The future of recruitingPosted on 19/01/21
Every part of society and every aspect of the economy experienced some change because of the Covid-19 pandemic, and recruitment is no exception. Recruitment reflects the industries it works with, and the world it operates in. Recruitment is essentially people hiring people, so the sector is just as exposed to change as any of the clients it recruits for, or the candidates it helps place.
Shelley Kendrick, Managing Director, Kendrick Rose, said: “The Covid-19 pandemic brought about massive changes to the way we work and live. As recruiters we experienced the same shift to home working most of our clients experienced, and with it, an increased reliance on video calls when face-to-face was not possible. The trends we’re likely to see in recruitment in 2021 consolidate some of the developments of 2020.”
While every recruitment agency sees a slightly different part of the jobs market, in Jersey and other Crown Dependencies, the unique environment means local recruiters must consider the global picture through an Island perspective.
Shelley said: “In Jersey, there are lots of vacancies out there even now and there will be a lot more as employers have the confidence to go for growth. Many firms are hedging their bets and some people are staying in roles they are ready to move on from for the security. When there are so few face-to-face interviews, a recruiter can really make a difference in using their industry knowledge to match a candidate with the right business and culture.”
During the Covid-19 pandemic many people began working from home (WFH) for the first time because of the virus. Before the pandemic, figures from the Office for National Statistics showed just 6% of people in the UK worked from home full time. During the first UK lockdown homeworking peaked at 46.6% with 57.2% of Londoners WFH.
While homeworking is likely to remain the norm for many of us during 2021 because of the pandemic, some employers are planning to adopt more flexible arrangements for the future, with staff offered hybrid office /home working contracts.
A Kendrick Rose survey in September 2020 found that given the choice, 69% of people in Jersey would like to work flexibly between home and the office, with just 20% preferring to work exclusively from home and 11% from the office.

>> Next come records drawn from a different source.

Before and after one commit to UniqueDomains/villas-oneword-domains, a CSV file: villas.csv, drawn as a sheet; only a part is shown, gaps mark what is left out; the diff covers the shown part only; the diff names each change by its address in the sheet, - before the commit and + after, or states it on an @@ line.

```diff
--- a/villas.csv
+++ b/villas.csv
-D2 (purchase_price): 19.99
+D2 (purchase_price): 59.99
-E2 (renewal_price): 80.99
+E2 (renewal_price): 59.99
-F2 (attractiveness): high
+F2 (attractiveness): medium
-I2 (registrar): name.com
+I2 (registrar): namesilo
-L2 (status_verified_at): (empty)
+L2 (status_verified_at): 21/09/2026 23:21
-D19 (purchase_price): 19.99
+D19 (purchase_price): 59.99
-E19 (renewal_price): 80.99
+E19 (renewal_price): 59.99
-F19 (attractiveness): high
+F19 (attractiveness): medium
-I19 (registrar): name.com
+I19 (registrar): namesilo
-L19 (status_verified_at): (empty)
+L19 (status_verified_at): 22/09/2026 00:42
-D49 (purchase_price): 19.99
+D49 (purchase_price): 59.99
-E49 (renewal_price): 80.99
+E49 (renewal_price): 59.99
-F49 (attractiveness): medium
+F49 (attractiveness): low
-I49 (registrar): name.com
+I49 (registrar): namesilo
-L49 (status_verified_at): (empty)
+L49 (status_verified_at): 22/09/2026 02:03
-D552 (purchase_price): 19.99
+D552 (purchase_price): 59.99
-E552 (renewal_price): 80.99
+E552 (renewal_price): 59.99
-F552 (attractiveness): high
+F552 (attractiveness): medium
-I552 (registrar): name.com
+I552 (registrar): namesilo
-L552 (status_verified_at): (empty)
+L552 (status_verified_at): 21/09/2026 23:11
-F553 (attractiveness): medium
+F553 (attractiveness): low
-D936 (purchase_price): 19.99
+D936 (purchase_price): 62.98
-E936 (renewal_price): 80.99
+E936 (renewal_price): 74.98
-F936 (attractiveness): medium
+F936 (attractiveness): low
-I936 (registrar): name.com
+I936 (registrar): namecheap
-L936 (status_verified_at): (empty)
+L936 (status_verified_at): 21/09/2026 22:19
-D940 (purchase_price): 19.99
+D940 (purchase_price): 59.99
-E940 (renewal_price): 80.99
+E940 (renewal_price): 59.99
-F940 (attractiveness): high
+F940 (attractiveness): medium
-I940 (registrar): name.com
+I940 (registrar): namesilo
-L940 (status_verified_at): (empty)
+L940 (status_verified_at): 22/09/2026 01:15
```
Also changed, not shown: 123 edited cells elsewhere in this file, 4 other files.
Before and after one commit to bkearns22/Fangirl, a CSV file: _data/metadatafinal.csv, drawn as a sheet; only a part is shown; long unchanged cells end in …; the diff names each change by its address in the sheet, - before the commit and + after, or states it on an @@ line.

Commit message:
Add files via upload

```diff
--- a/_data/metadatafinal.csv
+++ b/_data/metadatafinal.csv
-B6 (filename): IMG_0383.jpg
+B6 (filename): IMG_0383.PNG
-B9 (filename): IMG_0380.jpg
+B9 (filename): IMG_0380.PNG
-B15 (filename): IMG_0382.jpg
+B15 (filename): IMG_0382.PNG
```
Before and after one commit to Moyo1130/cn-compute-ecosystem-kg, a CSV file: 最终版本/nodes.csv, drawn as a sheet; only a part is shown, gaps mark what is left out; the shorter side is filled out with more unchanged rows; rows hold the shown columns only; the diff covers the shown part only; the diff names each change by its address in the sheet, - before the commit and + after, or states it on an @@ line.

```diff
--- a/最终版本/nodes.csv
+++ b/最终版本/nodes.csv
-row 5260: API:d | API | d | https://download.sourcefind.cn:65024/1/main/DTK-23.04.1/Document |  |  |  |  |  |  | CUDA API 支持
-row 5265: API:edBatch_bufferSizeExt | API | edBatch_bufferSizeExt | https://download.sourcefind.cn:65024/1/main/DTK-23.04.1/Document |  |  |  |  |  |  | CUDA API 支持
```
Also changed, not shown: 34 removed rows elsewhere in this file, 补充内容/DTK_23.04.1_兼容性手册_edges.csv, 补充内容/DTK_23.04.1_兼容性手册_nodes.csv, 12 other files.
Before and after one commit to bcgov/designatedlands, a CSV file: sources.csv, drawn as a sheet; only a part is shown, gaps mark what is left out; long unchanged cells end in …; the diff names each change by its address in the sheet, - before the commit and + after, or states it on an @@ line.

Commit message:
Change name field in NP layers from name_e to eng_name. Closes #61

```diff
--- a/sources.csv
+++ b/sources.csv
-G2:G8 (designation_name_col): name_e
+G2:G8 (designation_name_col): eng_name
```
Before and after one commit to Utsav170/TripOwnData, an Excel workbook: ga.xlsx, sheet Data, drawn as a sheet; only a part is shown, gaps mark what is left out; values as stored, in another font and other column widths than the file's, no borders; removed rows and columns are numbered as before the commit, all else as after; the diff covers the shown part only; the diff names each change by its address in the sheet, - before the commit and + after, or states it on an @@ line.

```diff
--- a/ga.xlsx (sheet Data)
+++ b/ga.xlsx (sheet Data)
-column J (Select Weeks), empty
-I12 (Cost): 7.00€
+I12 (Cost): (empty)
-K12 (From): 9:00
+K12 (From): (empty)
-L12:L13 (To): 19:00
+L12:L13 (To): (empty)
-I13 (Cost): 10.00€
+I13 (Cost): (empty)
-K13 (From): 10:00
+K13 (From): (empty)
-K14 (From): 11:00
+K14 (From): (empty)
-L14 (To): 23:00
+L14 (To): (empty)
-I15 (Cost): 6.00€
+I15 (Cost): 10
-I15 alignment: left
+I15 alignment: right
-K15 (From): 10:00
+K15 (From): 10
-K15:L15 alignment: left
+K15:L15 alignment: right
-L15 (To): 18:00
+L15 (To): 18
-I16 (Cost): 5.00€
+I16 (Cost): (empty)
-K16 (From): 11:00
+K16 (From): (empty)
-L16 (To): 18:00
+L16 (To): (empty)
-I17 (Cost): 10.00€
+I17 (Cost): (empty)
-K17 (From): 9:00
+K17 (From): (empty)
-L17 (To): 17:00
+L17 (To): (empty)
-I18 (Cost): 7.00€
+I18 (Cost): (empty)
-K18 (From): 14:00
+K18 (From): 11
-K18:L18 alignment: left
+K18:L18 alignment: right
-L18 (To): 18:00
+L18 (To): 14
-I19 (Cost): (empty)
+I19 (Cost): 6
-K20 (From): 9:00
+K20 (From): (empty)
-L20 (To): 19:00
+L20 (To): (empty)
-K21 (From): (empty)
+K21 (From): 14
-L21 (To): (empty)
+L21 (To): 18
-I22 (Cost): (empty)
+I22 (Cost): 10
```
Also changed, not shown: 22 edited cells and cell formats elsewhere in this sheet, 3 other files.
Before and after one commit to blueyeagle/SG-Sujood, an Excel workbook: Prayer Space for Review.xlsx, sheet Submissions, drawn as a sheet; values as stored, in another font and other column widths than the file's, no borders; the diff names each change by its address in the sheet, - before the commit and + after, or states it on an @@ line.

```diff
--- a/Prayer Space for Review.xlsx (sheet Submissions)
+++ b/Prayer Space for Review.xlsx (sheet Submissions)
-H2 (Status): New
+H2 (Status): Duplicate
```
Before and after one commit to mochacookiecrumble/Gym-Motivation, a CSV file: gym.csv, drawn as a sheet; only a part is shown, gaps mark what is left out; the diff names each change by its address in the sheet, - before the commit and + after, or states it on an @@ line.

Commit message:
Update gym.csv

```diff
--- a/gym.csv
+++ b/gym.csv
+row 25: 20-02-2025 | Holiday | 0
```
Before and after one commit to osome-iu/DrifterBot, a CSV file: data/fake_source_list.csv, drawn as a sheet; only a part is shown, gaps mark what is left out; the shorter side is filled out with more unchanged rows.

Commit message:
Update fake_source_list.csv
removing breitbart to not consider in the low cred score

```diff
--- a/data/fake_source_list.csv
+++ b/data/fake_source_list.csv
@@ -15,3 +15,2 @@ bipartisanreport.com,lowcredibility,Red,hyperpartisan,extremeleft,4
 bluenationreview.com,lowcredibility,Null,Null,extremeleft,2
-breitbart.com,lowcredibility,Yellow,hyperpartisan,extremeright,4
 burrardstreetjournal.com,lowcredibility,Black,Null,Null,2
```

Recruiting for an agile workplace requires a new approach. In some jurisdictions, remote working allows you to recruit from a wider talent pool, rather than from people who live close enough for a daily commute. However, most employers still want candidates who can commute if required. And for a jurisdiction such as Jersey this means staff must still be locally qualified and live in the Island.
Learning on the job or picking up skills from more experienced team members is harder when you are not in the same workplace so for certain positions, employers will favour candidates who can ‘hit the ground running’ when they start a new role.
However, other roles will require candidates with strong transferable skills who are resilient, comfortable working alone or with remote teams, good at solving problems, and open to learning new skills as required to adapt as the workplace changes.
Jobs may become more project based with teams coming together from different departments or jurisdictions to give the best skills set for each project.
With ever changing teams and tasks, remote staff need to be able to set their own work/life boundaries to avoid fatigue or burnout when collaborating over different time zones and define their own objectives for career satisfaction.
Diversity is not optional
Movements such as Black Lives Matter put diversity centre stage for many organisations and made them question how diverse they really were.
Organisations will increasingly charge recruiters with sourcing more diverse talent – bringing in talent that helps a business be more representative of different ethnicities, genders, and sexualities, and inclusive once new employees join.
More diverse selection panels and data will help organisations achieve recruitment diversity targets.
Just as the workplace becomes a hybrid of virtual and face-to-face, recruitment follows. During the pandemic first or even second interviews took place online, with some hires completing the entire process without a face-to-face meeting.
In a location such as Jersey, it’s hard to discount the importance of prior relationships, where people may have built up social capital across organisations through everyday life or business events. However, after over a year of limited social interactions, and fewer real life networking opportunities, this could start to erode.
Video interviews can seem more tiring because our brains struggle to pick up clues they would normally get when we are watching someone in the same room. Studies show delays in response, caused by a slower connection may even affect how ‘attentive, extraverted and conscientious’ we perceive someone to be.
However, organisations will continue to improve the virtual interview process as technology and techniques for using it evolve.
If the buzzword for employers used to be corporate culture, for employees its now compassionate culture.
Empathy breeds loyalty. People remember how well an organisation treated staff during the Coronavirus Pandemic and this can influence whether staff want to stay with an employer or recommend their firm to a friend.
A Kendrick Rose survey in April 2020 found 61% of workers surveyed in Jersey intended to continue working for their employer. Of those considering looking for a new job, 18% were motivated by a desire for greater job security, while 9% wanted to move because they were unhappy how their employer treated them during the Coronavirus pandemic.
"When there are so few face-to-face interviews, a recruiter can really make a difference in using their industry knowledge to match a candidate with the right business and culture.” - Shelley Kendrick